- _The problem_
Go through the entries one line at a time, and gather every line that has the word "width".

- _Supplied data_
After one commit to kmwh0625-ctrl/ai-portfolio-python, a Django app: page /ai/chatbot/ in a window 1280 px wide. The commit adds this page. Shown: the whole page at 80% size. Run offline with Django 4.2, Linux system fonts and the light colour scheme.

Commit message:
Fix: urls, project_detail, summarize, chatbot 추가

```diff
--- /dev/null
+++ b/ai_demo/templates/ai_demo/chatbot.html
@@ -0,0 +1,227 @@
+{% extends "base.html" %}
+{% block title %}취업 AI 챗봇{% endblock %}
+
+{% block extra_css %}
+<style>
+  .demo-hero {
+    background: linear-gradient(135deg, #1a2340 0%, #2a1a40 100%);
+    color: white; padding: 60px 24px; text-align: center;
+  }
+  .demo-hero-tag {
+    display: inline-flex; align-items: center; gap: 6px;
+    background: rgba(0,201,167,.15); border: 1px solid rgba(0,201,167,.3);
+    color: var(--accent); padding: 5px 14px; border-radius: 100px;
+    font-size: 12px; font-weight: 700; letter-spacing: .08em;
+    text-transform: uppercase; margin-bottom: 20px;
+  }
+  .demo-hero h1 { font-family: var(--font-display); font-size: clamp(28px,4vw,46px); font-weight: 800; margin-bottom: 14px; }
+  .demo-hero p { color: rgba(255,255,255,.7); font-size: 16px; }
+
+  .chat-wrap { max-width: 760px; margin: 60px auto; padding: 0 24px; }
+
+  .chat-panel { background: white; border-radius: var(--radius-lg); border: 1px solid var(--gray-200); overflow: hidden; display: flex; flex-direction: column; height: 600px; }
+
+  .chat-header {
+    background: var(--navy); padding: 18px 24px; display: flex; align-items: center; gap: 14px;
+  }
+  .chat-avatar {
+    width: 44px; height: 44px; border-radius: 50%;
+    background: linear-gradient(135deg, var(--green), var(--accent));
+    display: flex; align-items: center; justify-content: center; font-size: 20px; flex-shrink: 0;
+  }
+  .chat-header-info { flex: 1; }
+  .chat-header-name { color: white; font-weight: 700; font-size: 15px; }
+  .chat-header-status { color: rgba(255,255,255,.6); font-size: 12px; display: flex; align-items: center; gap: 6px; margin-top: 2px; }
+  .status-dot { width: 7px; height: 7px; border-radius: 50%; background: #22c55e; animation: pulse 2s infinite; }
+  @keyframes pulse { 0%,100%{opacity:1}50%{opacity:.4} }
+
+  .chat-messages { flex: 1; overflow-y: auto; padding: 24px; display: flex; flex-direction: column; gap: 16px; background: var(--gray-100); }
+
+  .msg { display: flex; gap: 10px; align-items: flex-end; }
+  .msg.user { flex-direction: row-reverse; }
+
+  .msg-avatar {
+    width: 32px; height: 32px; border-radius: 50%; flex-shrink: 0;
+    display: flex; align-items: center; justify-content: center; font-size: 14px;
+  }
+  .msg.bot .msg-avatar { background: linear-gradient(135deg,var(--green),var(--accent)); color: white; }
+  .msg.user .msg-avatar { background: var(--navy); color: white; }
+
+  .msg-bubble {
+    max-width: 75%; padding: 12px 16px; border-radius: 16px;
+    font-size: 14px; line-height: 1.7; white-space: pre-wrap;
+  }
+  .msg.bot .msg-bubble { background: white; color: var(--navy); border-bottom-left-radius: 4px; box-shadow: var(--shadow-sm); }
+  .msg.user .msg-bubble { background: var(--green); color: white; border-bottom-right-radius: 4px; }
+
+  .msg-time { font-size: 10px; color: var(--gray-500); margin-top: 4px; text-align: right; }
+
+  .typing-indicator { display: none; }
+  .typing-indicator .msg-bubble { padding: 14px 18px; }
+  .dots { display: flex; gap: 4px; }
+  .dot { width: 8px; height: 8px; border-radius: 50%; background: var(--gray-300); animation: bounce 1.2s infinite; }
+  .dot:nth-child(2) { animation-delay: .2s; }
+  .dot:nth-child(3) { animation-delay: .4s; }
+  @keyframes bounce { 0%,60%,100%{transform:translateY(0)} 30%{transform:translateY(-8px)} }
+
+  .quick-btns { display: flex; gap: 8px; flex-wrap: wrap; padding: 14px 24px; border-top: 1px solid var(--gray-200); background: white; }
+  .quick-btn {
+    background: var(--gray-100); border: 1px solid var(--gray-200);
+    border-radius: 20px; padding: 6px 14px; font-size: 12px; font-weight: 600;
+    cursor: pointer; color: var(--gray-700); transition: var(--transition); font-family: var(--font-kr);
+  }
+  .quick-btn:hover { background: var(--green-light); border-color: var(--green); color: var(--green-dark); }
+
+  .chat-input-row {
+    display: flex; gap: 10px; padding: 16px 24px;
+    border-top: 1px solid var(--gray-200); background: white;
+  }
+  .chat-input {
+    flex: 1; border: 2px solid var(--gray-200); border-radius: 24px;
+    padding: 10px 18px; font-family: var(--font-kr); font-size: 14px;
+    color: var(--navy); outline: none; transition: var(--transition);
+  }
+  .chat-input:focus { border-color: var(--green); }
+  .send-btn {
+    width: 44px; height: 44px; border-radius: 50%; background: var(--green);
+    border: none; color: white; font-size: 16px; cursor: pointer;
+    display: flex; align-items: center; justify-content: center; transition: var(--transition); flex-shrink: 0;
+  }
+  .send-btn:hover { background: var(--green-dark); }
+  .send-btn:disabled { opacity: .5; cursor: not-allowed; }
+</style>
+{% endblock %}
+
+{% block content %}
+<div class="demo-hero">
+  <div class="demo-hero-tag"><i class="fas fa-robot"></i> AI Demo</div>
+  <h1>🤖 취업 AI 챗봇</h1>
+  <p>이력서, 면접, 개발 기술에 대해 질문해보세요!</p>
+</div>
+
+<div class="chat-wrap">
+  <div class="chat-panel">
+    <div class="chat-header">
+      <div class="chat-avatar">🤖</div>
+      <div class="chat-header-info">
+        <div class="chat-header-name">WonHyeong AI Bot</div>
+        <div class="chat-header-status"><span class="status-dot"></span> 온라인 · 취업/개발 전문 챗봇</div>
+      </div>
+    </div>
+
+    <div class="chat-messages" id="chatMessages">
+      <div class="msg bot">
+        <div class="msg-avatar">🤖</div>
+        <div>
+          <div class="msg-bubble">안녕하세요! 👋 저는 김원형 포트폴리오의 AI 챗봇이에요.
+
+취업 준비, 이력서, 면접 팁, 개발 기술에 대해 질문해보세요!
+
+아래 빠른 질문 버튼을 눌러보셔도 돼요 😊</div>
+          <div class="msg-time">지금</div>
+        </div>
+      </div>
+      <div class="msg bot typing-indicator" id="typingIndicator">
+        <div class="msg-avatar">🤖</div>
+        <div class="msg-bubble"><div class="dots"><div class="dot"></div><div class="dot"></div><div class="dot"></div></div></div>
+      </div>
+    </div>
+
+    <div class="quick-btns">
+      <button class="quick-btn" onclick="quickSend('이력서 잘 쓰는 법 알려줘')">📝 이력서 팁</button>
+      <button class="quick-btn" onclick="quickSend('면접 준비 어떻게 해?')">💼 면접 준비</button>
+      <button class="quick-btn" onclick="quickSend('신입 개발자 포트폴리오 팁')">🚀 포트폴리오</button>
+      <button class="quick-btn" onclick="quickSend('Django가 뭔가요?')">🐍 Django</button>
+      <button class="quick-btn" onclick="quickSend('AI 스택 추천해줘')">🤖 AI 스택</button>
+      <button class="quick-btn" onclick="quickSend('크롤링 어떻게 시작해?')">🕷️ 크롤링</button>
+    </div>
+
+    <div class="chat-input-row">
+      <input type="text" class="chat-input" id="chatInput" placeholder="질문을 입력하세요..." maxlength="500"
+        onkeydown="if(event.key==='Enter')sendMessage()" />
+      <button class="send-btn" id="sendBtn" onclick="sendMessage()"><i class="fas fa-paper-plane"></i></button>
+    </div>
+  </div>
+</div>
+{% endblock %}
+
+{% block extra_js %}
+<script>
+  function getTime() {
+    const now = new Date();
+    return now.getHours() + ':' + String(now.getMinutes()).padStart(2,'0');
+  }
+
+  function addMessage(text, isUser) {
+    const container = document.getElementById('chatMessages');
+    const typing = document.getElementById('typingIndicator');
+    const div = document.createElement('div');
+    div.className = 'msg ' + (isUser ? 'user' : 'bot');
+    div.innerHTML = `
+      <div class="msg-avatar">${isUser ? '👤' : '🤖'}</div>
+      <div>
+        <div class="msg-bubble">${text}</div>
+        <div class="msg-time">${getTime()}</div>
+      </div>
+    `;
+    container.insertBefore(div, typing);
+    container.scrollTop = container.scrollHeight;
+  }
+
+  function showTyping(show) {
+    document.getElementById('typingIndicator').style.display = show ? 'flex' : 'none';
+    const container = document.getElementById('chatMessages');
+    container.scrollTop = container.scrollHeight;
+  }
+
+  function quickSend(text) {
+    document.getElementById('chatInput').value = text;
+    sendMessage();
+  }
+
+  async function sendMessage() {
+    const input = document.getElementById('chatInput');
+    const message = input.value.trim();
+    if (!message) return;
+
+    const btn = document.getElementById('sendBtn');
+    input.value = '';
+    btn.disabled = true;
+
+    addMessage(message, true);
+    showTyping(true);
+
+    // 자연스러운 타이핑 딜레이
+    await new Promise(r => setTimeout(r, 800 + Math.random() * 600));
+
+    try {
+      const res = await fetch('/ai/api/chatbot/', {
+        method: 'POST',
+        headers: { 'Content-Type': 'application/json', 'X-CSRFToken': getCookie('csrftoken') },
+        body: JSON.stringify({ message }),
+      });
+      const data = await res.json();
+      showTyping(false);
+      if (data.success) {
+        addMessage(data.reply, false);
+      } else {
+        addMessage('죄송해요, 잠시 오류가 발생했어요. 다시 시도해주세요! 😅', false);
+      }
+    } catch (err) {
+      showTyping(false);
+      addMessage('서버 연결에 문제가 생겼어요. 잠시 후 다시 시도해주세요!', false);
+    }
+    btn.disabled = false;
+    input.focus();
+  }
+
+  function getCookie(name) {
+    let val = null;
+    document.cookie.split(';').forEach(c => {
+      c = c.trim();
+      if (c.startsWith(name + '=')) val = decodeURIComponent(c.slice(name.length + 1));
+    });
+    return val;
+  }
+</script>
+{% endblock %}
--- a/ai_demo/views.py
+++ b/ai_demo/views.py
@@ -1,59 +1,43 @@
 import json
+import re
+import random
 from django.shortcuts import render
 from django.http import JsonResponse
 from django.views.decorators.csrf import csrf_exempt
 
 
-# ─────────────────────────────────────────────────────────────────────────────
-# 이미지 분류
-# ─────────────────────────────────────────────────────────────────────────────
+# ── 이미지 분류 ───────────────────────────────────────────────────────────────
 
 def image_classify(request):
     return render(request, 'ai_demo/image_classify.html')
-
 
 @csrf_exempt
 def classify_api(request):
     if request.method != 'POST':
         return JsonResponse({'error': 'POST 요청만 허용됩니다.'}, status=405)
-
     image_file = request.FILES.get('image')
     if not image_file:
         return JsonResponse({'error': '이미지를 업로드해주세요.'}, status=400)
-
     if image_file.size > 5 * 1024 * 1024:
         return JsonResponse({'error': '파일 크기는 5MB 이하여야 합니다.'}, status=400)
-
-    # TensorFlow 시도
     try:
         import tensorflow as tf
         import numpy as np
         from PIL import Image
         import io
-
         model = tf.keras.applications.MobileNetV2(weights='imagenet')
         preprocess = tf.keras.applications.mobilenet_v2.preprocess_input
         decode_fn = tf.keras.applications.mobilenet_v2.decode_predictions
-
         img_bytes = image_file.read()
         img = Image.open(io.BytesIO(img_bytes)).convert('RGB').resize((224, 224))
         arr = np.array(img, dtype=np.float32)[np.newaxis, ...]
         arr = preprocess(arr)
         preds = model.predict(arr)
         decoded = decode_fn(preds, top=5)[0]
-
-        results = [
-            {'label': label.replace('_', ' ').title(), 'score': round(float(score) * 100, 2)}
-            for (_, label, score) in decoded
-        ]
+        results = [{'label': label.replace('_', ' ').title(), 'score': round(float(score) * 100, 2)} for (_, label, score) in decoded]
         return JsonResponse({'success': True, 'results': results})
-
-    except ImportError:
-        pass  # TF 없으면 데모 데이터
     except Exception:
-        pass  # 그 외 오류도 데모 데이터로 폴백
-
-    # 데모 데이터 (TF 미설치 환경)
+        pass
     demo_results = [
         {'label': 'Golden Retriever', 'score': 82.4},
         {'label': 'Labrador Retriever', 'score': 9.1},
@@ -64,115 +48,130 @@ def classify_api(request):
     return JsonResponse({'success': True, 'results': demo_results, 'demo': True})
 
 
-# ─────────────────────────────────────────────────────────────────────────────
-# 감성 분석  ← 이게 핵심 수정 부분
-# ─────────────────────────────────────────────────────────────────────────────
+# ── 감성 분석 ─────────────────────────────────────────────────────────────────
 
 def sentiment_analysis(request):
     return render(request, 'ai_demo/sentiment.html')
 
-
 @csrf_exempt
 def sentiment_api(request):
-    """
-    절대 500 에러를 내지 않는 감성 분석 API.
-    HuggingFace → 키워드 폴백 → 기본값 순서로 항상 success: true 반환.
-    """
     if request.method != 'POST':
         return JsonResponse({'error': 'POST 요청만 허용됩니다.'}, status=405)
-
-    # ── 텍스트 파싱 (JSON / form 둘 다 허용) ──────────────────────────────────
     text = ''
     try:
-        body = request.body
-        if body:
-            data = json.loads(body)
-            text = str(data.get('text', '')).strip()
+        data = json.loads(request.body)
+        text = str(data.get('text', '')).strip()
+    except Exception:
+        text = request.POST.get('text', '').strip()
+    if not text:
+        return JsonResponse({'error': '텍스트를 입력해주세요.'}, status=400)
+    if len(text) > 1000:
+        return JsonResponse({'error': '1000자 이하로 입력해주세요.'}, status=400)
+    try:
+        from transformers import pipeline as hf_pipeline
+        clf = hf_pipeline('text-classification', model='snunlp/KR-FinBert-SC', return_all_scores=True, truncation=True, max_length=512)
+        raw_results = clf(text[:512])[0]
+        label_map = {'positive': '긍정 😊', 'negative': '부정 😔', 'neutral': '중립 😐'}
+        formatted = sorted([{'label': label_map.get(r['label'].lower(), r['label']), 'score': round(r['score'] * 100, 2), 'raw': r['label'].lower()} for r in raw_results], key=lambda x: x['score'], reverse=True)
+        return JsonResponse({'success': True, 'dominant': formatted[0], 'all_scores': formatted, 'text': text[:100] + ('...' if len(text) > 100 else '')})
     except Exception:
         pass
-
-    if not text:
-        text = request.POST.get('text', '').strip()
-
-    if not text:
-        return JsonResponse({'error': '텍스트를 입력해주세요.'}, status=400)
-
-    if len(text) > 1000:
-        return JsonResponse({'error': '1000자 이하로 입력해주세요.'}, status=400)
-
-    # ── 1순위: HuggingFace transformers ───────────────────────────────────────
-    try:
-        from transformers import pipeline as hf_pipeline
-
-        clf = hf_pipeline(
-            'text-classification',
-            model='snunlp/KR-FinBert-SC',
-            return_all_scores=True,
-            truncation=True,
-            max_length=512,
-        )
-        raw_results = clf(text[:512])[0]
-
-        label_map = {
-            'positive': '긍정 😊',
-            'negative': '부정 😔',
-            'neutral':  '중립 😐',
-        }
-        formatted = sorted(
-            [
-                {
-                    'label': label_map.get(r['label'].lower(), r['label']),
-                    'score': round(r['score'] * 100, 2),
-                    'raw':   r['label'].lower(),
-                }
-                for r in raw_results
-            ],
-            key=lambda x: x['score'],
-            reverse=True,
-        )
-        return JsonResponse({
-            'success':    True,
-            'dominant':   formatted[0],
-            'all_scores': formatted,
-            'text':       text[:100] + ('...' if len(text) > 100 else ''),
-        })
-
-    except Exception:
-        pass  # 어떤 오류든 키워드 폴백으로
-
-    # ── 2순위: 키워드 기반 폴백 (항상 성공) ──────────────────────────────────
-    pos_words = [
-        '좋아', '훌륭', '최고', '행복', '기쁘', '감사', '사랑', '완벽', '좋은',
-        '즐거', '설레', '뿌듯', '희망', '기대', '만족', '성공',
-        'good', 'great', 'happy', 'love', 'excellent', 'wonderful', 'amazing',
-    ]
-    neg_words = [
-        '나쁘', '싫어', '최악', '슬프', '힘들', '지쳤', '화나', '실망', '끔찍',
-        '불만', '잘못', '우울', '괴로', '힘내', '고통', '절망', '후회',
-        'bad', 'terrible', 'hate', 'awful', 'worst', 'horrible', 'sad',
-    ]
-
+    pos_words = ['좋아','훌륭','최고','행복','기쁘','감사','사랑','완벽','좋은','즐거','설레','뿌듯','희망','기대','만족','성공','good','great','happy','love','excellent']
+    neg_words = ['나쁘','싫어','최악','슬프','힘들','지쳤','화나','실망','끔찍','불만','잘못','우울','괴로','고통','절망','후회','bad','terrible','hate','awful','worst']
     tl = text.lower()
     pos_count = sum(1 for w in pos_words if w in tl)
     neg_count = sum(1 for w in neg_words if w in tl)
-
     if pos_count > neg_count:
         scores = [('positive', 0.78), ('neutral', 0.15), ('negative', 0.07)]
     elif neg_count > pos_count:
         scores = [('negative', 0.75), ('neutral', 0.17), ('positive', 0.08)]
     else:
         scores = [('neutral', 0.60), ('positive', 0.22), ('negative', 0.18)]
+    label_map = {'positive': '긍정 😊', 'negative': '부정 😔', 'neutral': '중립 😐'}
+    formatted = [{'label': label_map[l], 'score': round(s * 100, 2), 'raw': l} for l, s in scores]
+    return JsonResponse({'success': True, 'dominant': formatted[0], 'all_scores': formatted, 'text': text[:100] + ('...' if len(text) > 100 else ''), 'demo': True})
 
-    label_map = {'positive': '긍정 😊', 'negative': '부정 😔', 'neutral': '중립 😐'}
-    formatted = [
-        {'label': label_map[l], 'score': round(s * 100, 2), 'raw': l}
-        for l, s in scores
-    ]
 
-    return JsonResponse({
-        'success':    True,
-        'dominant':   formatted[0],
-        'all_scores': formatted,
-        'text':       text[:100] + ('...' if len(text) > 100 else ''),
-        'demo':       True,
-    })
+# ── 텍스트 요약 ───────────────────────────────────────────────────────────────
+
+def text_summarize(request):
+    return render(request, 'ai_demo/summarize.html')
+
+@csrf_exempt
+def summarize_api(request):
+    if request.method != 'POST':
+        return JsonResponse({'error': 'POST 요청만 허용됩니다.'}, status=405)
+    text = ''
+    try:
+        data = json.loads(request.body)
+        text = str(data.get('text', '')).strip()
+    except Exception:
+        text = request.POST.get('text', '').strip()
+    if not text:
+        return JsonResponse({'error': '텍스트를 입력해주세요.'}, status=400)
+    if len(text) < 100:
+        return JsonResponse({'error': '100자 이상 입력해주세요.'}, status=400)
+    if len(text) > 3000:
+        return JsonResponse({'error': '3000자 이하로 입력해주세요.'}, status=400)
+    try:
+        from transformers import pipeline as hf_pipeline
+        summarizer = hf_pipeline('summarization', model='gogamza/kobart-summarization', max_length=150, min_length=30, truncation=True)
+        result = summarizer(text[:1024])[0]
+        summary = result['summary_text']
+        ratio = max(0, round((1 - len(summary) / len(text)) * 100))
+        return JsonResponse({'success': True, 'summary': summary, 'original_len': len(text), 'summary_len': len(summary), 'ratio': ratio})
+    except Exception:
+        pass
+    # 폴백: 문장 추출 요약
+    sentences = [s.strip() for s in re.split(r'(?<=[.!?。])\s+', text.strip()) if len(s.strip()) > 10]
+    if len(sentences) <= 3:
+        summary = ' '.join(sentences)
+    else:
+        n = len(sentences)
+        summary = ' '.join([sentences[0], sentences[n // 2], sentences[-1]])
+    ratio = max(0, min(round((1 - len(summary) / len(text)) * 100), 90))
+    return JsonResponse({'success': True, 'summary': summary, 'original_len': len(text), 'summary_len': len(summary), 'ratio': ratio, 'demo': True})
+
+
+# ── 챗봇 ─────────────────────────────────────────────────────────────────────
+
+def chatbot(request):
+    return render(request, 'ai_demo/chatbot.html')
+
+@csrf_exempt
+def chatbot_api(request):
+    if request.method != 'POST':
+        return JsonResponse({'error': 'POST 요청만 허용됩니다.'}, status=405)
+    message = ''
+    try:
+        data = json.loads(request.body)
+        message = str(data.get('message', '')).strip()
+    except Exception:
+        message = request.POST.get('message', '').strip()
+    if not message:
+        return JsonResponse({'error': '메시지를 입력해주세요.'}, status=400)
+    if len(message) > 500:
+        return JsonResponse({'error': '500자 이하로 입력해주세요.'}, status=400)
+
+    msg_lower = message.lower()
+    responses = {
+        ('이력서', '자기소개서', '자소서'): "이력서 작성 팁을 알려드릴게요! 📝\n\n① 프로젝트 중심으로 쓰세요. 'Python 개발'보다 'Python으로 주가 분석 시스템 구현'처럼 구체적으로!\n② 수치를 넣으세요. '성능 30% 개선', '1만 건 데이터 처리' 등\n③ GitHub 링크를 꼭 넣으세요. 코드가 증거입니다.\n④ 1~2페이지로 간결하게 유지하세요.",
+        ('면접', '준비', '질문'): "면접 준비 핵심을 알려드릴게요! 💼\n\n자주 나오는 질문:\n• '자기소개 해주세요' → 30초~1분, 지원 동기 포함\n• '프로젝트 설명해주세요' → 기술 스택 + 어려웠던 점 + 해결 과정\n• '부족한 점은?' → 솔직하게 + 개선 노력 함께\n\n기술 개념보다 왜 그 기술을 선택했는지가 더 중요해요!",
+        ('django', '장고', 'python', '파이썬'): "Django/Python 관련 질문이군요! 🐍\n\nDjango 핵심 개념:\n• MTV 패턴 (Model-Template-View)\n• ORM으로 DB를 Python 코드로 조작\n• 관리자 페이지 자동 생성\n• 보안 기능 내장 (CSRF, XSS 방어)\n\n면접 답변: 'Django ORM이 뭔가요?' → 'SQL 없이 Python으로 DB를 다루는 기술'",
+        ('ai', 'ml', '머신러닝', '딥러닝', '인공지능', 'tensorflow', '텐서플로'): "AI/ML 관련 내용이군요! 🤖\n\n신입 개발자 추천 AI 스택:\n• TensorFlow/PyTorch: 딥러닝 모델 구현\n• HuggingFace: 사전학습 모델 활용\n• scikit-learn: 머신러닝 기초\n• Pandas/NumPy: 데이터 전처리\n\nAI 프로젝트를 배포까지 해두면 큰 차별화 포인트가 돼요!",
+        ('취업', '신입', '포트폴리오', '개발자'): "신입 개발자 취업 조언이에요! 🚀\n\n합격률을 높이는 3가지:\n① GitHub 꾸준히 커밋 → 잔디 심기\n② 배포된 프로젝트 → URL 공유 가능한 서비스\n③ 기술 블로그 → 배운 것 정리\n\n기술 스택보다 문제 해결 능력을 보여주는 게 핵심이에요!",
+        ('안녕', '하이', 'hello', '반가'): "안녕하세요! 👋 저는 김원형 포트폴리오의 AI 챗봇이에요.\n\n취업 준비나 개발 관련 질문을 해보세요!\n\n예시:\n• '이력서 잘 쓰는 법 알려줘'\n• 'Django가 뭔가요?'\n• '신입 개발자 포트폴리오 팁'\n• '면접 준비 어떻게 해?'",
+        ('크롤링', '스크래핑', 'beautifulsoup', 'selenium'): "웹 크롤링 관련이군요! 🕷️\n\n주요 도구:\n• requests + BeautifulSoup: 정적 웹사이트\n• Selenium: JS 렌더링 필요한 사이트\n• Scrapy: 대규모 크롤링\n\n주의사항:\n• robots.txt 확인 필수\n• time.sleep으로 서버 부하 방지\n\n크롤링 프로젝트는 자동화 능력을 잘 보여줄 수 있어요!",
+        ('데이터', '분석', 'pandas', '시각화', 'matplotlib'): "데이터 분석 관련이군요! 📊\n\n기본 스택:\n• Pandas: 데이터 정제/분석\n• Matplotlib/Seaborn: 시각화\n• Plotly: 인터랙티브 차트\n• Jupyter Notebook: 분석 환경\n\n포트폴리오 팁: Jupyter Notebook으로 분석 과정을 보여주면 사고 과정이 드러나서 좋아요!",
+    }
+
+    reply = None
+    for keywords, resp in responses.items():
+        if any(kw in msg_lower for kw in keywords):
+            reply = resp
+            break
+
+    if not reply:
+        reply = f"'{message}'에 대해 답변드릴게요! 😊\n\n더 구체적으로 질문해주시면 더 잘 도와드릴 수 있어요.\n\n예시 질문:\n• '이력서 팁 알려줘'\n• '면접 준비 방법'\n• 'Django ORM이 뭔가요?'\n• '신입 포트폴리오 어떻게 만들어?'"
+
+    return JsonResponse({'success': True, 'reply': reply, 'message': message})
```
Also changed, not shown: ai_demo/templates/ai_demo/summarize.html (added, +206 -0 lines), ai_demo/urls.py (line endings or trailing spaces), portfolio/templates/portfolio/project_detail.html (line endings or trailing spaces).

- _Your solution_
+  .chat-wrap { max-width: 760px; margin: 60px auto; padding: 0 24px; }
+    width: 44px; height: 44px; border-radius: 50%;
+  .status-dot { width: 7px; height: 7px; border-radius: 50%; background: #22c55e; animation: pulse 2s infinite; }
+    width: 32px; height: 32px; border-radius: 50%; flex-shrink: 0;
+    max-width: 75%; padding: 12px 16px; border-radius: 16px;
+  .dot { width: 8px; height: 8px; border-radius: 50%; background: var(--gray-300); animation: bounce 1.2s infinite; }
+    width: 44px; height: 44px; border-radius: 50%; background: var(--green);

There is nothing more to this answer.